Wednesday, 28 December 2011
And so the Swedish journalists in Ethiopia got prison. 11 years for illegal entry and terrorism. I feel sorry for them and their families. 'Merry Christmas'.
The outrage in Swedish media, however, is interesting from a cultural perspective. The trial has been called 'unfair', the case condemned as 'political' and the African system as 'corrupt'. Is this true or is it a case of Swedes taking the moral high ground?
Anthropologists are yet to find a culture that thinks their way is wrong. And judging by this case, this is a very relevant discovery for Swedish culture. It seems very often in Swedish media, and even amongst Swedes themselves, that no other legal system is as honest and fair as the Swedish one. All African and Asian judicial systems are deemed unjust, as are most European - and the American system is seen as flawed.
Is this the reason why Sweden has given itself the role of the social and political conscience of the world? The neutral, peacekeeping and mediating nation? Because at heart Swedes think they're right and the others are wrong?
My recurring feeling is that this belief gives some Swedes a false sense of security. Wherever they are in the world, they feel protected by the superiority of Swedishness.
The particular case in Ethiopia is, of course, a tragedy all round. And although the perpertrators may very well not be terrorists, they certainly did enter the country illegally. As journalists, they saw it as their duty to report on one of the most closed regions in the world. But they got caught.
And, although they might think so, I'm afraid being Swedish won't protect them in Addis Abeba.
Tuesday, 13 December 2011
A Chinese proverb says this,
'It's better to light a candle than to curse the darkness'.
Never was this more true than today. Lucia day. At the darkest time of the year, when we all are drained by the black mornings and afternoons, Lucia pays us a visit. With candles in her hair and surrounded by her handmaidens and boys, Lucia shines light into the dark depths of our spirits. And slowly, slowly, the day awakens.
I love Lucia. Long live Lucia!
Lucia traditions are celbrated in Sweden, Norway, Denmark, Italy, Latvia, Estonia, Finland, Hungary, Malta, Bosnia, Bavaria, Croatia, Slovakia and St. Lucia, West Indies. But where does she come from and why is she one of the few Saint's days celebrated in Sweden?

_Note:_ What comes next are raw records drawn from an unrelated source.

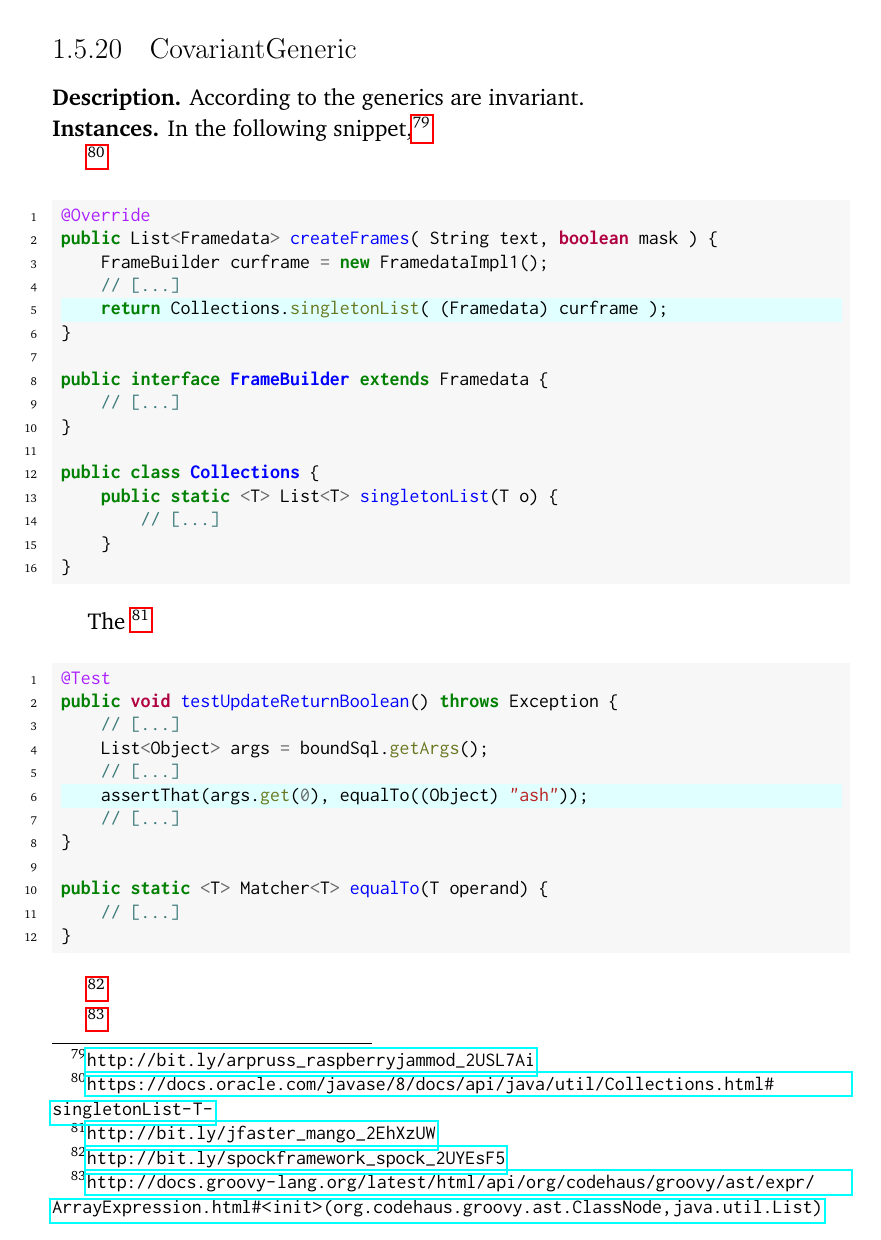
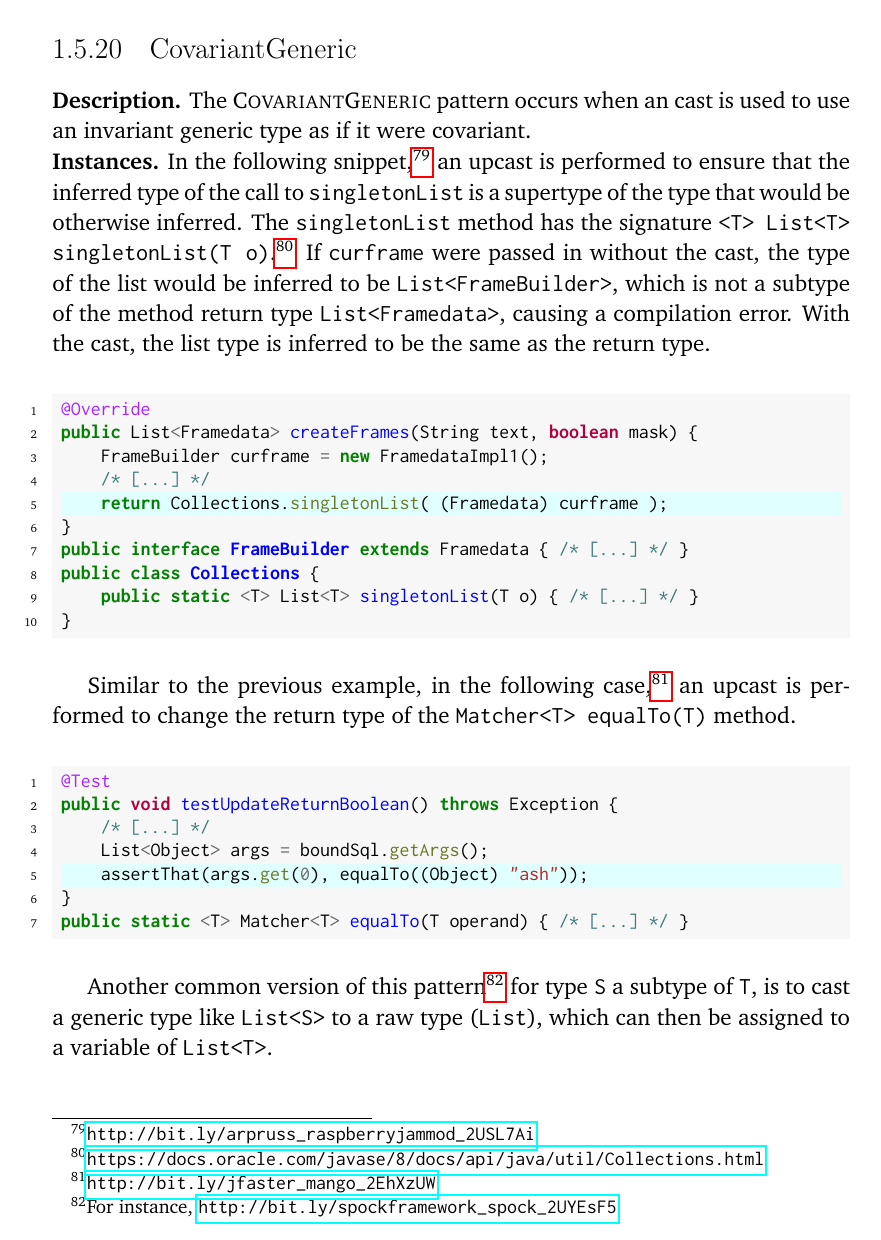
Before and after one commit to acuarica/phd-thesis, a LaTeX thesis (phd-thesis.tex, which reads chapters/casts/patterns/CovariantGeneric.tex): part of page 53 of 61, cut so that both start at the same text. Compiled offline with pdfLaTeX.

Commit message:
Imported pattern.

```diff
--- a/chapters/casts/patterns/CovariantGeneric.tex
+++ b/chapters/casts/patterns/CovariantGeneric.tex
@@ -1,55 +1,53 @@
 \begin{pattern}{CovariantGeneric}
-According to the generics are invariant.
+The \thisp{} pattern occurs when an cast is used to use an invariant generic type as if it were covariant.
 
 \instances{}
 In the following snippet,%
 \footnote{\url{http://bit.ly/arpruss_raspberryjammod_2USL7Ai}}
-
-
-\footnote{\url{https://docs.oracle.com/javase/8/docs/api/java/util/Collections.html\#singletonList-T-}}
+an upcast is performed to ensure that the inferred type of the call to \code{singletonList} is a supertype of the type that would be otherwise inferred.
+The \code{singletonList} method has the signature \code{<T> List<T> singletonList(T o)}.%
+\footnote{\url{https://docs.oracle.com/javase/8/docs/api/java/util/Collections.html}}
+If \code{curframe} were passed in without the cast,
+the type of the list would be inferred to be \code{List<FrameBuilder>},
+which is not a subtype of the method return type \code{List<Framedata>},
+causing a compilation error.
+With the cast, the list type is inferred to be the same as the return type.
 
 %https://lgtm.com/projects/g/arpruss/raspberryjammod/snapshot/dist-1796220064-1524814812150/files/build/sources/java/org/java_websocket/drafts/Draft_10.java?sort=name&dir=ASC&mode=heatmap#L157
 \begin{minted}[highlightlines=5]{java}
 @Override
-public List<Framedata> createFrames( String text, boolean mask ) {
+public List<Framedata> createFrames(String text, boolean mask) {
     FrameBuilder curframe = new FramedataImpl1();
-    // [...]
+    /* [...] */
     return Collections.singletonList( (Framedata) curframe );
 }
-
-public interface FrameBuilder extends Framedata {
-    // [...]
-}
-
+public interface FrameBuilder extends Framedata { /* [...] */ }
 public class Collections {
-    public static <T> List<T> singletonList(T o) {
-        // [...]
-    }
+    public static <T> List<T> singletonList(T o) { /* [...] */ }
 }
 \end{minted}
 
-The
+Similar to the previous example,
+in the following case,%
 \footnote{\url{http://bit.ly/jfaster_mango_2EhXzUW}}
+an upcast is performed to change the return type of the \code{Matcher<T> equalTo(T)} method.
 
 %https://lgtm.com/projects/g/jfaster/mango/snapshot/dist-1793930711-1524814812150/files/src/test/java/org/jfaster/mango/operator/UpdateOperatorTest.java?sort=name&dir=ASC&mode=heatmap#L125
-\begin{minted}[highlightlines=6]{java}
+\begin{minted}[highlightlines=5]{java}
 @Test
 public void testUpdateReturnBoolean() throws Exception {
-    // [...]
+    /* [...] */
     List<Object> args = boundSql.getArgs();
-    // [...]
     assertThat(args.get(0), equalTo((Object) "ash"));
-    // [...]
 }
-
-public static <T> Matcher<T> equalTo(T operand) {
-    // [...]
-}
+public static <T> Matcher<T> equalTo(T operand) { /* [...] */ }
 \end{minted}
 
-
-\footnote{\url{http://bit.ly/spockframework_spock_2UYEsF5}}
-
-\footnote{\url{http://docs.groovy-lang.org/latest/html/api/org/codehaus/groovy/ast/expr/ArrayExpression.html\#<init>(org.codehaus.groovy.ast.ClassNode,java.util.List)}}
+Another common version of this pattern%
+\footnote{For instance, \url{http://bit.ly/spockframework_spock_2UYEsF5}}
+for type \code{S} a subtype of \code{T},
+is to cast a generic type like \code{List<S>} to a raw type (\code{List}),
+which can then be assigned to a variable of \code{List<T>}.
 
 %https://lgtm.com/projects/g/spockframework/spock/snapshot/dist-7950040-1524814812150/files/spock-core/src/main/java/org/spockframework/compiler/WhereBlockRewriter.java?sort=name&dir=ASC&mode=heatmap#L360
+\begin{minted}[highlightlines=2]{java}
@@ -63,8 +54,8 @@ dataProcessorStats.add(
 private final List<VariableExpression> dataProcessorVars = new ArrayList<>();
+new ArrayExpression(ClassHelper.OBJECT_TYPE, (List) dataProcessorVars);
 
 public class ArrayExpression extends Expression {
-    public ArrayExpression(ClassNode elementType,
-                       java.util.List<Expression> expressions) {}
+    public ArrayExpression(ClassNode elementType, List<Expression> exprs) {}
 }
 \end{minted}
 
```
Also changed, not shown: chapters/casts/patterns/CovariantGeneric.tex (14 more changed lines).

Santa Lucia is believed to have been a Sicilian saint who suffered a martyr's death in Syracuse, Sicily around AD 310. She was seeking help for her mother's long-term illness at the shrine of Saint Agnes, in her native Sicily, when an angel appeared to her in a dream beside the shrine. As a result of this, Lucy became a devout Christian and refused to compromise her virginity in marriage. Officials threatened to drag her off to a brothel if she did not renounce her Christian beliefs, but were unable to move her, even with a thousand men and fifty oxen pulling. So they stacked materials for a fire around her instead and set light to it, but she would not stop speaking. One of the soldiers stuck a spear through her throat to stop her, but to no effect. Soon afterwards, the Roman consulate in charge was hauled off to Rome on charges of theft from the state and beheaded. Lucia was able to die only when she was given the Christian sacrement.
The tradition of Santa Lucia is said to have been brough to Sweden via Italian merchants and the idea of lighting up the dark appealed so much that the tradition remained. The current tradition of having a white-dressed woman with candles in her hair appearing on the morning of the Lucia day started in the area around Lake Vänern in the late 18th century and spread slowly to other parts of the country during the 19th century.

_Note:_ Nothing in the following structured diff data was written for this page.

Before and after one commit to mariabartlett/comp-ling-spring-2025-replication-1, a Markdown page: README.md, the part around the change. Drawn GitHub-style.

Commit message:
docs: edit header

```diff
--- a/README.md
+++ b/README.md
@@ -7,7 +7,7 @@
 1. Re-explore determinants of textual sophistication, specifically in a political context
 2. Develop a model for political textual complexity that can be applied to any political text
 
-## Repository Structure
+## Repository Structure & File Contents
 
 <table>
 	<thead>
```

The modern tradition of having public processions in the Swedish cities started in 1927 when a newspaper in Stockholm elected an official Lucia for Stockholm that year. The initiative was then followed around the country through the local press. Today most cities in Sweden appoint a Lucia every year. Schools elect a Lucia and her maids among the students. The regional Lucias will visit shopping malls, old people's homes and churches, singing and handing out gingerbread.
So, it might be cold and dark outside, but inside it's light. And the light is always stronger than the darkness. Keep your light lit, and you will never feel the darkness.